The pictures in the data below are to be omitted; all else must be duplicated exactly.
[Provided entries — start]
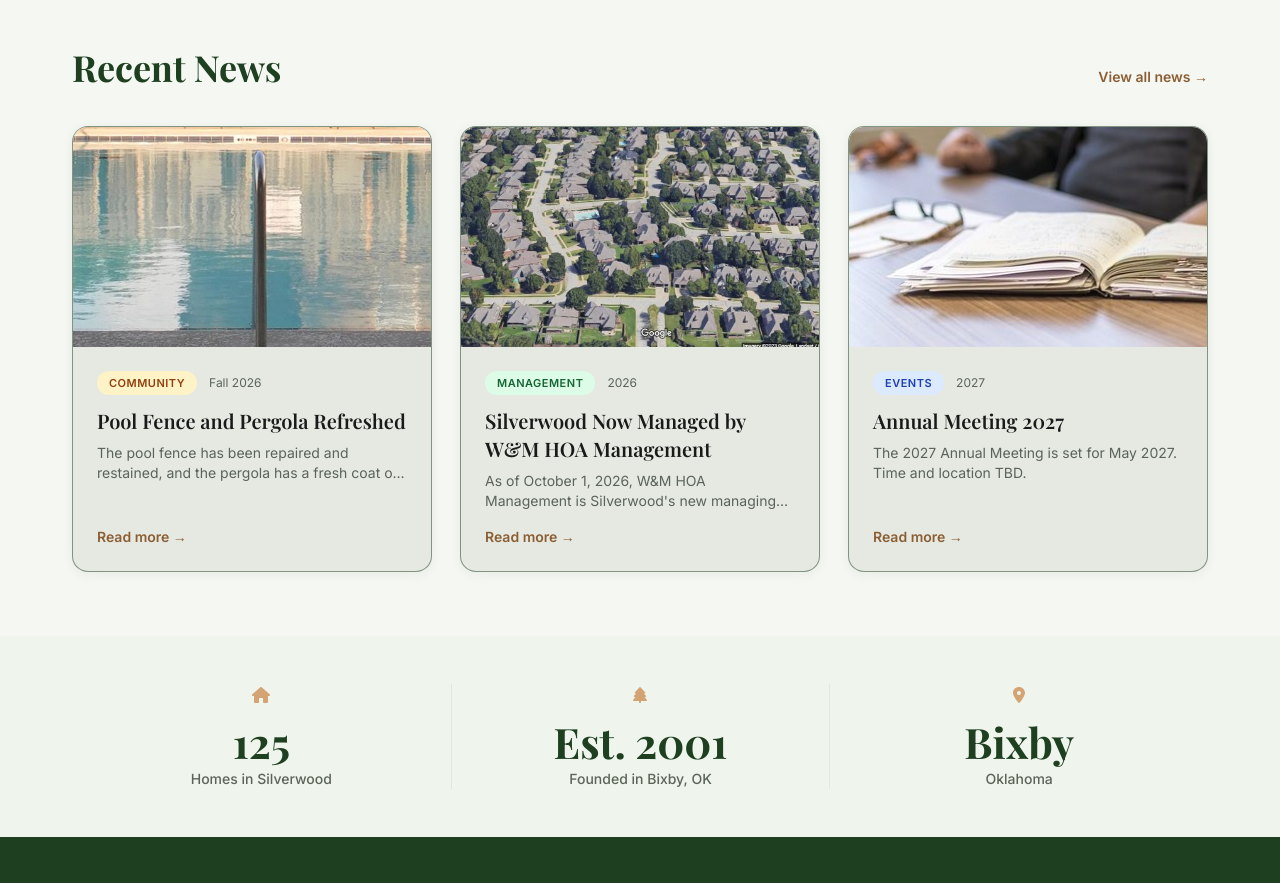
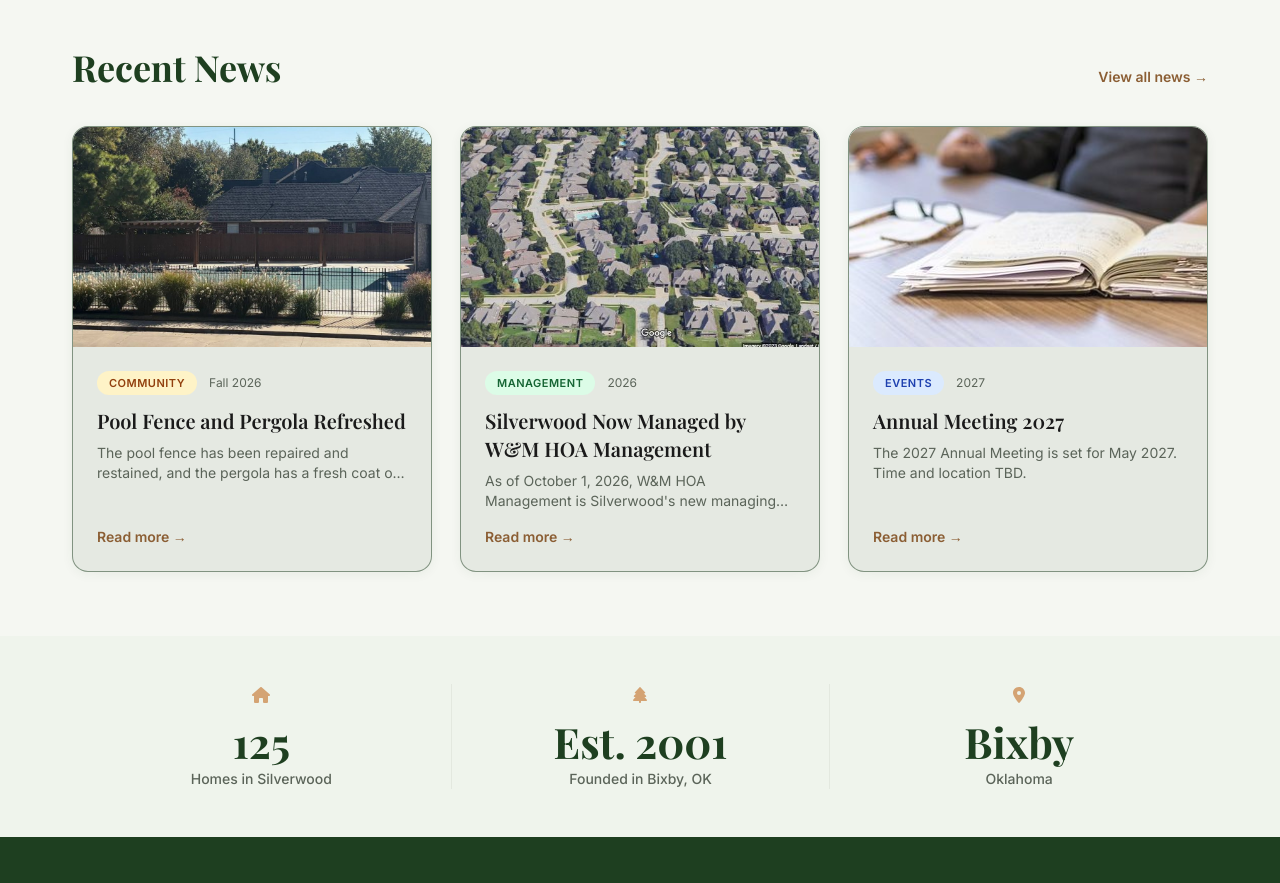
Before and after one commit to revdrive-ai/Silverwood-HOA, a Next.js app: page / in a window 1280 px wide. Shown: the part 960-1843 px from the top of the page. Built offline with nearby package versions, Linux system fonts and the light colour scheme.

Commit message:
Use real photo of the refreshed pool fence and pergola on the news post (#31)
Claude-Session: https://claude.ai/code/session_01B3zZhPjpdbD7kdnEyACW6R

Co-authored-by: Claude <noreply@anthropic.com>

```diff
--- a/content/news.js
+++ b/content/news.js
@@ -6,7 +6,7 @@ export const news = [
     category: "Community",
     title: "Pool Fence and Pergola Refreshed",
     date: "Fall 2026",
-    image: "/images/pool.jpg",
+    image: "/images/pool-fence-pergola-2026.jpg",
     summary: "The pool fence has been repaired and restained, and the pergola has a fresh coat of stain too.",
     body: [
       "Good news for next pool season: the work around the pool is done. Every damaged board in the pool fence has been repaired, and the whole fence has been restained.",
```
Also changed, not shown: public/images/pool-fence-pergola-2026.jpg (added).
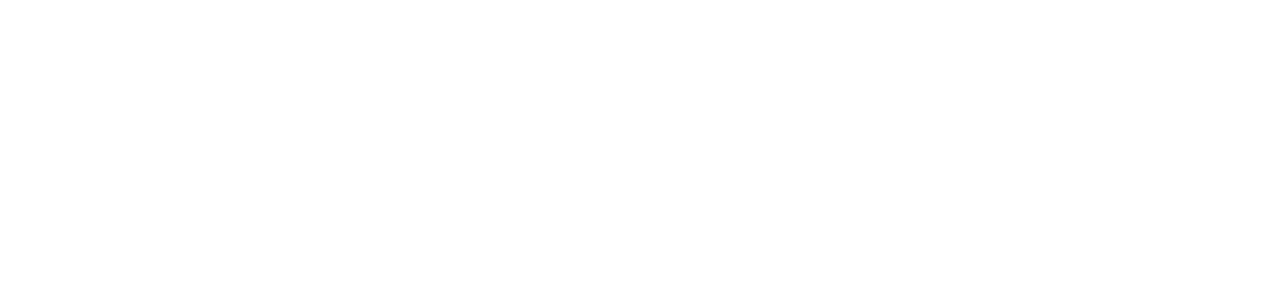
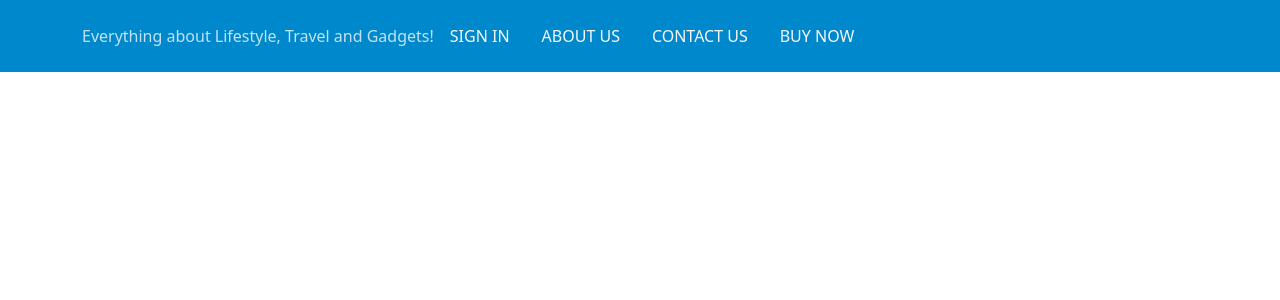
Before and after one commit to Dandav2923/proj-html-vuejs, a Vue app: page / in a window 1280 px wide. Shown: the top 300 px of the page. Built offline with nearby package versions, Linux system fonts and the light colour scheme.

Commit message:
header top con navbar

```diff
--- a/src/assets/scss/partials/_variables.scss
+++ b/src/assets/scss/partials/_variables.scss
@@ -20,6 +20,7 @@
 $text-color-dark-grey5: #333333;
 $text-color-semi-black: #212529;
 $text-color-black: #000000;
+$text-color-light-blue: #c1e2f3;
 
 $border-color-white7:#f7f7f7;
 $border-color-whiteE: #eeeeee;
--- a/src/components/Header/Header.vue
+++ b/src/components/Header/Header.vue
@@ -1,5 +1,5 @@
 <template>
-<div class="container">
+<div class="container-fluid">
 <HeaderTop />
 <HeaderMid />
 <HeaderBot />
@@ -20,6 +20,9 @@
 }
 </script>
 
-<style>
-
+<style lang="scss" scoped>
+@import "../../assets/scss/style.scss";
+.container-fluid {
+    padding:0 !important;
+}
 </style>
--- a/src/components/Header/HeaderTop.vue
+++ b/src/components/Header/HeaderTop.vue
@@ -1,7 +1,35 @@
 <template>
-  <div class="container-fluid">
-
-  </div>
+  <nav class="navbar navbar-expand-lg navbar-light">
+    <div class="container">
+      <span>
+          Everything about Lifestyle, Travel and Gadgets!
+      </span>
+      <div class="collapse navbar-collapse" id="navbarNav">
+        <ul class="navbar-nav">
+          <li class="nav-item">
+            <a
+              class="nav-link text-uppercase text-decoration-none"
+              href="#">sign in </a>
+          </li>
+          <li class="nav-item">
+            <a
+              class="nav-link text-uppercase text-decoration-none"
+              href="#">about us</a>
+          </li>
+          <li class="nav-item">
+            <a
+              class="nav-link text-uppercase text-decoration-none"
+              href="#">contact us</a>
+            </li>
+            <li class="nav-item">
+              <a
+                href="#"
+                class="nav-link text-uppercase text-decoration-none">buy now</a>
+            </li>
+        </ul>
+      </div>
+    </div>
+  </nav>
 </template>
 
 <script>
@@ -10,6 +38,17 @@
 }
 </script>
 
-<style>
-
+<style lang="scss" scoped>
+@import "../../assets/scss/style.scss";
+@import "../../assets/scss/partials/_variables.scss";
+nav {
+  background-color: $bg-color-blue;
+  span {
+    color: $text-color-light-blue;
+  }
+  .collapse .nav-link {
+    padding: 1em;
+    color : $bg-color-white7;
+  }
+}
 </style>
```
[Provided entries — finish]
Reply to the exercise:
Before and after one commit to revdrive-ai/Silverwood-HOA, a Next.js app: page / in a window 1280 px wide. Shown: the part 960-1843 px from the top of the page. Built offline with nearby package versions, Linux system fonts and the light colour scheme.

Commit message:
Use real photo of the refreshed pool fence and pergola on the news post (#31)
Claude-Session: https://claude.ai/code/session_01B3zZhPjpdbD7kdnEyACW6R

Co-authored-by: Claude <noreply@anthropic.com>

```diff
--- a/content/news.js
+++ b/content/news.js
@@ -6,7 +6,7 @@ export const news = [
     category: "Community",
     title: "Pool Fence and Pergola Refreshed",
     date: "Fall 2026",
-    image: "/images/pool.jpg",
+    image: "/images/pool-fence-pergola-2026.jpg",
     summary: "The pool fence has been repaired and restained, and the pergola has a fresh coat of stain too.",
     body: [
       "Good news for next pool season: the work around the pool is done. Every damaged board in the pool fence has been repaired, and the whole fence has been restained.",
```
Also changed, not shown: public/images/pool-fence-pergola-2026.jpg (added).
Before and after one commit to Dandav2923/proj-html-vuejs, a Vue app: page / in a window 1280 px wide. Shown: the top 300 px of the page. Built offline with nearby package versions, Linux system fonts and the light colour scheme.

Commit message:
header top con navbar

```diff
--- a/src/assets/scss/partials/_variables.scss
+++ b/src/assets/scss/partials/_variables.scss
@@ -20,6 +20,7 @@
 $text-color-dark-grey5: #333333;
 $text-color-semi-black: #212529;
 $text-color-black: #000000;
+$text-color-light-blue: #c1e2f3;
 
 $border-color-white7:#f7f7f7;
 $border-color-whiteE: #eeeeee;
--- a/src/components/Header/Header.vue
+++ b/src/components/Header/Header.vue
@@ -1,5 +1,5 @@
 <template>
-<div class="container">
+<div class="container-fluid">
 <HeaderTop />
 <HeaderMid />
 <HeaderBot />
@@ -20,6 +20,9 @@
 }
 </script>
 
-<style>
-
+<style lang="scss" scoped>
+@import "../../assets/scss/style.scss";
+.container-fluid {
+    padding:0 !important;
+}
 </style>
--- a/src/components/Header/HeaderTop.vue
+++ b/src/components/Header/HeaderTop.vue
@@ -1,7 +1,35 @@
 <template>
-  <div class="container-fluid">
-
-  </div>
+  <nav class="navbar navbar-expand-lg navbar-light">
+    <div class="container">
+      <span>
+          Everything about Lifestyle, Travel and Gadgets!
+      </span>
+      <div class="collapse navbar-collapse" id="navbarNav">
+        <ul class="navbar-nav">
+          <li class="nav-item">
+            <a
+              class="nav-link text-uppercase text-decoration-none"
+              href="#">sign in </a>
+          </li>
+          <li class="nav-item">
+            <a
+              class="nav-link text-uppercase text-decoration-none"
+              href="#">about us</a>
+          </li>
+          <li class="nav-item">
+            <a
+              class="nav-link text-uppercase text-decoration-none"
+              href="#">contact us</a>
+            </li>
+            <li class="nav-item">
+              <a
+                href="#"
+                class="nav-link text-uppercase text-decoration-none">buy now</a>
+            </li>
+        </ul>
+      </div>
+    </div>
+  </nav>
 </template>
 
 <script>
@@ -10,6 +38,17 @@
 }
 </script>
 
-<style>
-
+<style lang="scss" scoped>
+@import "../../assets/scss/style.scss";
+@import "../../assets/scss/partials/_variables.scss";
+nav {
+  background-color: $bg-color-blue;
+  span {
+    color: $text-color-light-blue;
+  }
+  .collapse .nav-link {
+    padding: 1em;
+    color : $bg-color-white7;
+  }
+}
 </style>
```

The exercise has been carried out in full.